By Leah Malkinson, July 2019
Leah Malkinson explains how her work experience week was not just admin and making coffee, but rather “immersed [her] into the world of human rights activism”
Prior to my week of work experience with René Cassin, along with my friends we discussed our expectations and assumptions of what the week ahead would pan out to be. Many of them expressed how they would simply be filing, photocopying and fetching coffees, and so, on arriving at René Cassin I was fully prepared for a mundane week of just that, filing, photocopying and fetching coffees. Thus making me question the actual usefulness of this compulsory ‘work experience’. However, my experience here at René Cassin, has been far from that. Not only was I made to feel comfortable and welcome straight away but I was immediately immersed in work life of René Cassin.
On Monday I attended the Human Trafficking Foundation quarterly advisory forum. This was where a panel the UK’s Independent Anti-Slavery Commissioner and the Head of the anti-slavery unit at the Home Office discussed in detail their roles in tackling human trafficking and slavery. I sat amongst passionate activists, charities and foundations all who had a rich and detailed understanding and opinion on how the government should deal with human rights issues. As a mere school girl I felt way out of my depth surrounded by all these intellectuals, however, as the day went on my knowledge and passion for human rights was only enriched and expanded.
“Decisions are taking longer, there are more people in the system … it is not good for survivors” | The new @UKAntiSlavery Commissioner Sara Thornton talks to @TRF_Stories about her priorities tackling #modernslavery in Britain https://t.co/WyLaXf8ns2
— Kieran Guilbert (@KieranG77) August 8, 2019
Next I was fortunate enough to go to Parliament where I attended an Oral Evidence Session discussing ‘The Macpherson Report: twenty years on’. Here they discussed the legal matters behind the Macpherson report, which came about after the death of Stephen Lawrence. This was an incredible experience, shedding light into an area of human rights I had never explored before.
Whilst I’ve always had a passion for advocating human rights, before working here I felt I knew everything I needed to know, however, after a thorough briefing and overall summary of the history of human rights I found that in my own knowledge I had barely scratched the surface.
As a modern orthodox Jew I had always separated my religion and my passion for human rights seeing no connection between the two. It was here at René Cassin where I was able to uncover the deep underlying responsibility we as Jews have in supporting and advocating human rights. I underestimated how my heritage connected so deeply with many human rights issues including modern day slavery.
We cannot allow victims of #modernslavery like Nancy to be left with no support, and live in fear of being sent back to the same country as her traffickers #humantrafficking #CloseToHomehttps://t.co/xaTfujkZyQ
— René Cassin (@Rene_Cassin) August 7, 2019

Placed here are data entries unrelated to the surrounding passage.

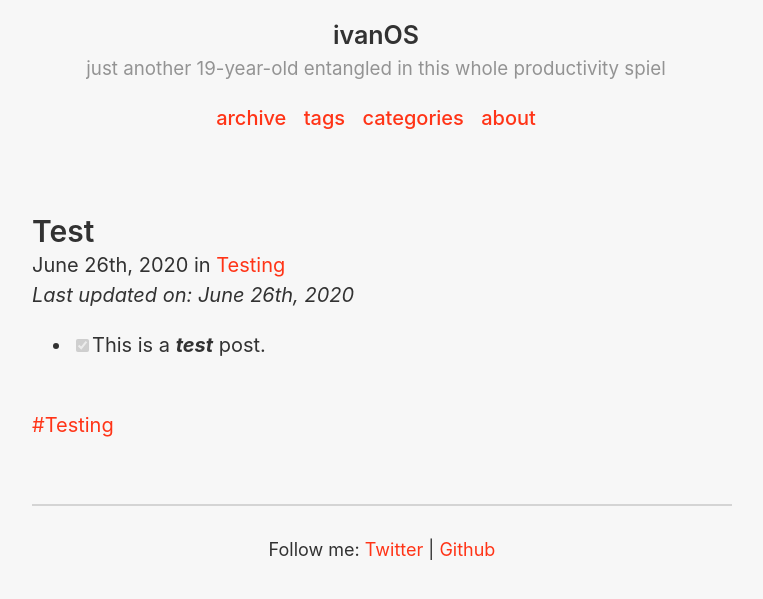
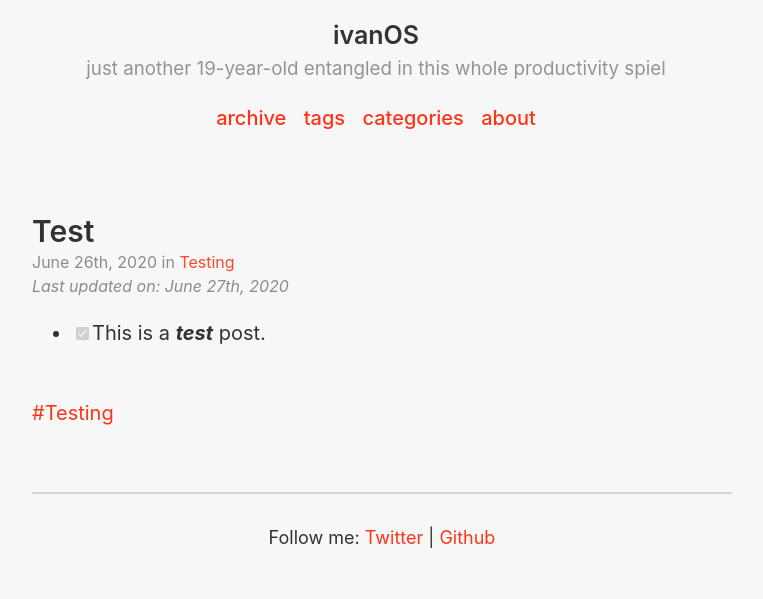
Before and after one commit to hiivan/hiivan.github.io, a Jekyll site: the page built from _posts/2020-06-26-test-post.md, in a window 1280 px wide. Shown: the top 599 px of the page, without its empty margins (258-1021 px from the left). Built offline with Jekyll 4.4.1, drawn with Linux system fonts in a browser that asks for light colours.

Commit message:
CSS update 1.1

```diff
--- a/_sass/_posts.scss
+++ b/_sass/_posts.scss
@@ -93,7 +93,10 @@ figure {
   display: block;
   margin-top: -.5rem;
   margin-bottom: 1rem;
-  color: $body-color;
+  color: grey;
+  font-size: 16px;
+  font-weight: 400;
+  opacity: .9;
 
 @media (prefers-color-scheme: dark) {
   color: $body-color-dark;
@@ -129,7 +132,7 @@ figure {
   padding-top: 0px;
   padding-bottom: 4px;
   padding-right: 8px;
-  border-radius: 5px;
+  border-radius: 6px;
   color: $body-color;
 
   @media (prefers-color-scheme: dark) {
```
Also changed, not shown: _posts/2020-06-26-test-post.md (+1 -1 lines).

Slavery is a word that resonates deeply with the whole of the Jewish community, each year we sit down for two nights retelling the story of when we were once slaves. We drink wine, relax and act like royalty, celebrating our freedom in the 21st century barely connecting with the concept of slavery, and yet an estimated 40.3 million people worldwide are currently living as modern day slaves. Here at René Cassin I was able to see the huge responsibility we have in the Jewish community to highlight and prevent modern slavery. We as a community cannot sit back and watch as others experience the horrors of slavery, we must use our underlying connection to support and stand in solidarity with the victims of modern slavery.
Whilst my time here at René Cassin has been short, it has most definitely been sweet. Each day I was immersed into the world of human rights activism, whether it was attending a forum or simply tracking the media for recent articles and news headlines, I was continuously opened up to a world of information supporting human rights. At the end of this week I am proud to say that my ‘compulsory’ work experience has not been mundane, has not been filled with filing, photocopying and fetching coffees but filled with inspiration, education and responsibility that has given me a sense of importance and solidified my passion for advocating human rights.